**TRY IT**
Return nothing but the lines from the line with "1 other file." through the last line of the entries that follow, copied exactly and free of pictures.

**SUPPLIED MATERIAL**
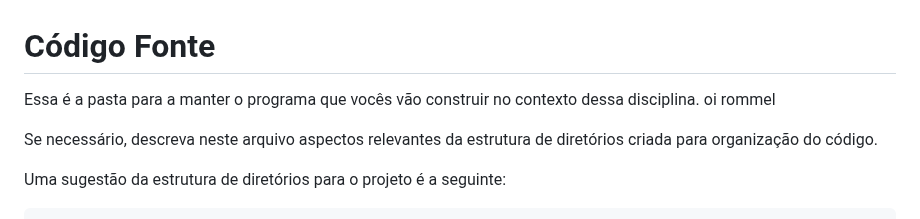
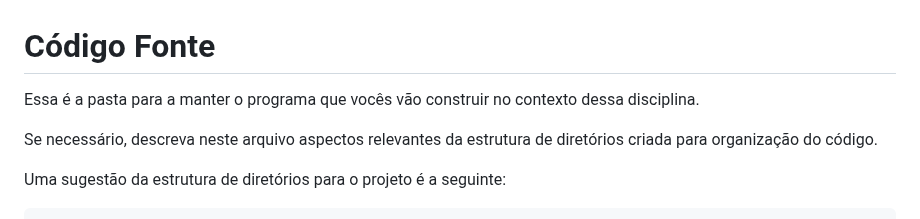
Before and after one commit to ICEI-PUC-Minas-PMGCC-TI/ti-1-ppl-cc-m-20242-ti-1-ppl-cc-m-20242-ti1-template, a Markdown page: codigo/README.md, the part around the change. Drawn GitHub-style.

Commit message:
desoirommel

```diff
--- a/codigo/README.md
+++ b/codigo/README.md
@@ -1,6 +1,6 @@
 # Código Fonte
 
-Essa é a pasta para a manter o programa que vocês vão construir no contexto dessa disciplina. oi rommel
+Essa é a pasta para a manter o programa que vocês vão construir no contexto dessa disciplina.
 
 Se necessário, descreva neste arquivo aspectos relevantes da estrutura de diretórios criada para organização do código.
 
```
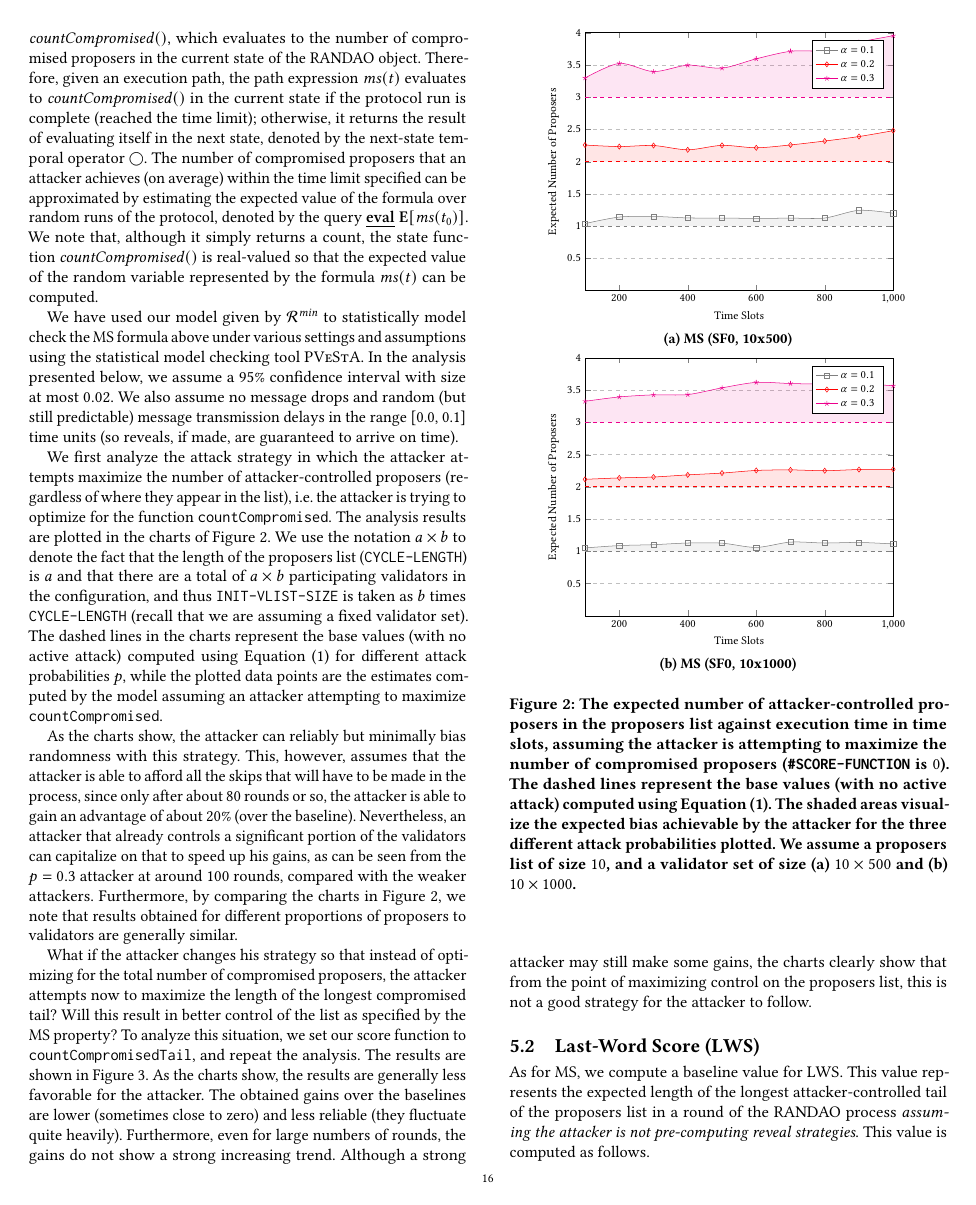
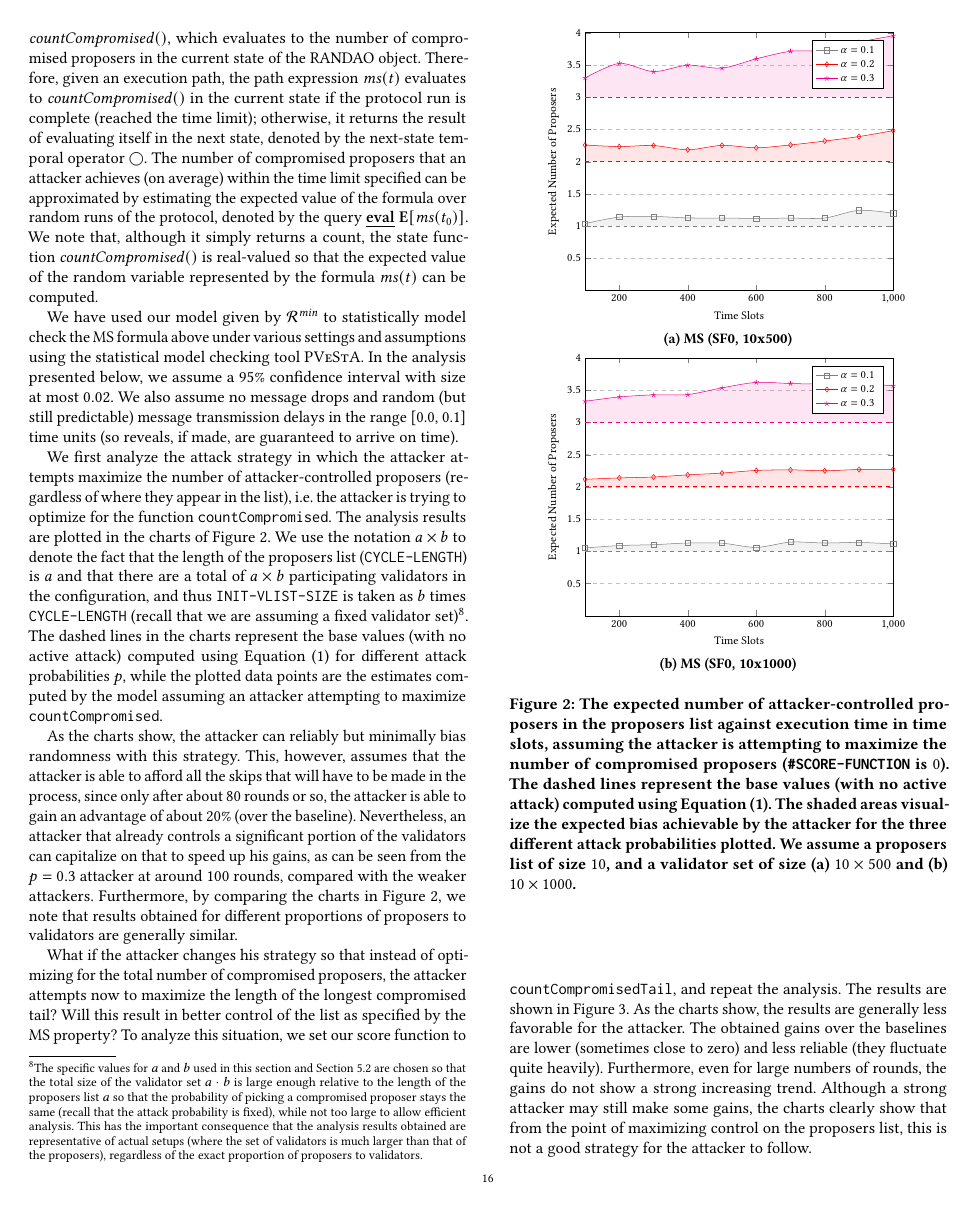
Before and after one commit to runtimeverification/rdao-smc, a LaTeX paper (report/rdao-report.tex): page 16 of 19. Compiled offline with pdfLaTeX.

Commit message:
Added footnote 8

```diff
--- a/report/rdao-report.tex
+++ b/report/rdao-report.tex
@@ -1311,7 +1311,7 @@ The number of compromised proposers that an attacker achieves (on average) withi
 
 We have used our model given by $\mathcal{R}^{\mathit{min}}$ to statistically model check the MS formula above under various settings and assumptions using the statistical model checking tool \textsc{PVeStA}. In the analysis presented below, we assume a $95\%$ confidence interval with size at most $0.02$. We also assume no message drops and random (but still predictable) message transmission delays in the range [0.0, 0.1] time units (so reveals, if made, are guaranteed to arrive on time).
 
-We first analyze the attack strategy in which the attacker attempts maximize the number of attacker-controlled proposers (regardless of where they appear in the list), i.e. the attacker is trying to optimize for the function \texttt{countCompromised}. The analysis results are plotted in the charts of Figure~\ref{chr:ms_sf0}. We use the notation $a \times b$ to denote the fact that the length of the proposers list (\verb+CYCLE-LENGTH+) is $a$ and that there are a total of $a \times b$ participating validators in the configuration, and thus \verb+INIT-VLIST-SIZE+ is taken as $b$ times \verb+CYCLE-LENGTH+ (recall that we are assuming a fixed validator set). The dashed lines in the charts represent the base values (with no active attack) computed using Equation~(\ref{eqn:ex_ms}) for different attack probabilities $p$, while the plotted data points are the estimates computed by the model assuming an attacker attempting to maximize \texttt{countCompromised}.
+We first analyze the attack strategy in which the attacker attempts maximize the number of attacker-controlled proposers (regardless of where they appear in the list), i.e. the attacker is trying to optimize for the function \texttt{countCompromised}. The analysis results are plotted in the charts of Figure~\ref{chr:ms_sf0}. We use the notation $a \times b$ to denote the fact that the length of the proposers list (\verb+CYCLE-LENGTH+) is $a$ and that there are a total of $a \times b$ participating validators in the configuration, and thus \verb+INIT-VLIST-SIZE+ is taken as $b$ times \verb+CYCLE-LENGTH+ (recall that we are assuming a fixed validator set)\footnote{The specific values for $a$ and $b$ used in this section and Section~\ref{sec:lws} are chosen so that the total size of the validator set $a \cdot b$ is large enough relative to the length of the proposers list $a$ so that the probability of picking a compromised proposer stays the same (recall that the attack probability is fixed), while not too large to allow efficient analysis. This has the important consequence that the analysis results obtained are representative of actual setups (where the set of validators is much larger than that of the proposers), regardless of the exact proportion of proposers to validators.}. The dashed lines in the charts represent the base values (with no active attack) computed using Equation~(\ref{eqn:ex_ms}) for different attack probabilities $p$, while the plotted data points are the estimates computed by the model assuming an attacker attempting to maximize \texttt{countCompromised}.
 
 As the charts show, the attacker can reliably but minimally bias randomness with this strategy. This, however, assumes that the attacker is able to afford all the skips that will have to be made in the process, since only after about $80$ rounds or so, the attacker is able to gain an advantage of about 20\% (over the baseline). Nevertheless, an attacker that already controls a significant portion of the validators can capitalize on that to speed up his gains, as can be seen from the $p = 0.3$ attacker at around $100$ rounds, compared with the weaker attackers. Furthermore, by comparing the charts in Figure~\ref{chr:ms_sf0}, we note that results obtained for different proportions of proposers to validators are generally similar.
 
```
Also changed, not shown: report/rdao-analysis.pdf, report/rdao-report.tex (1 more changed lines), 1 other file.
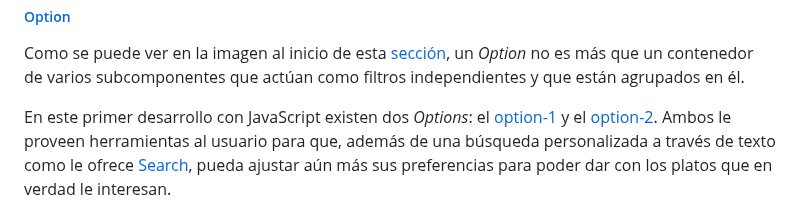
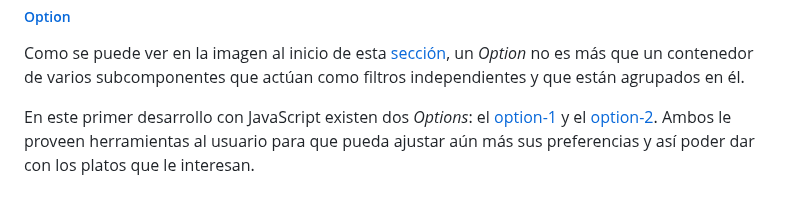
Before and after one commit to rodrigodomingorena/para-el-readme, a Markdown page: README.md, the part around one of its changes. Drawn GitHub-style.

```diff
--- a/README.md
+++ b/README.md
@@ -235,5 +235,5 @@ A modo de ejemplo, a continuación menciono un caso de refactorización que nece
 
    Como se puede ver en la imagen al inicio de esta [sección](#controls), un *Option* no es más que un contenedor de varios subcomponentes que actúan como filtros independientes y que están agrupados en él.
 
-   En este primer desarrollo con JavaScript existen dos *Options*: el [option-1][option-1] y el [option-2][option-2]. Ambos le proveen herramientas al usuario para que, además de una búsqueda personalizada a través de texto como le ofrece [Search](#search), pueda ajustar aún más sus preferencias para poder dar con los platos que en verdad le interesan.
+   En este primer desarrollo con JavaScript existen dos *Options*: el [option-1][option-1] y el [option-2][option-2]. Ambos le proveen herramientas al usuario para que pueda ajustar aún más sus preferencias y así poder dar con los platos que le interesan.
 
```
Also changed, not shown: other parts of README.md (+15 -1 lines).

**SOLUTION BELOW**
Also changed, not shown: report/rdao-analysis.pdf, report/rdao-report.tex (1 more changed lines), 1 other file.
Before and after one commit to rodrigodomingorena/para-el-readme, a Markdown page: README.md, the part around one of its changes. Drawn GitHub-style.

```diff
--- a/README.md
+++ b/README.md
@@ -235,5 +235,5 @@ A modo de ejemplo, a continuación menciono un caso de refactorización que nece
 
    Como se puede ver en la imagen al inicio de esta [sección](#controls), un *Option* no es más que un contenedor de varios subcomponentes que actúan como filtros independientes y que están agrupados en él.
 
-   En este primer desarrollo con JavaScript existen dos *Options*: el [option-1][option-1] y el [option-2][option-2]. Ambos le proveen herramientas al usuario para que, además de una búsqueda personalizada a través de texto como le ofrece [Search](#search), pueda ajustar aún más sus preferencias para poder dar con los platos que en verdad le interesan.
+   En este primer desarrollo con JavaScript existen dos *Options*: el [option-1][option-1] y el [option-2][option-2]. Ambos le proveen herramientas al usuario para que pueda ajustar aún más sus preferencias y así poder dar con los platos que le interesan.
 
```
Also changed, not shown: other parts of README.md (+15 -1 lines).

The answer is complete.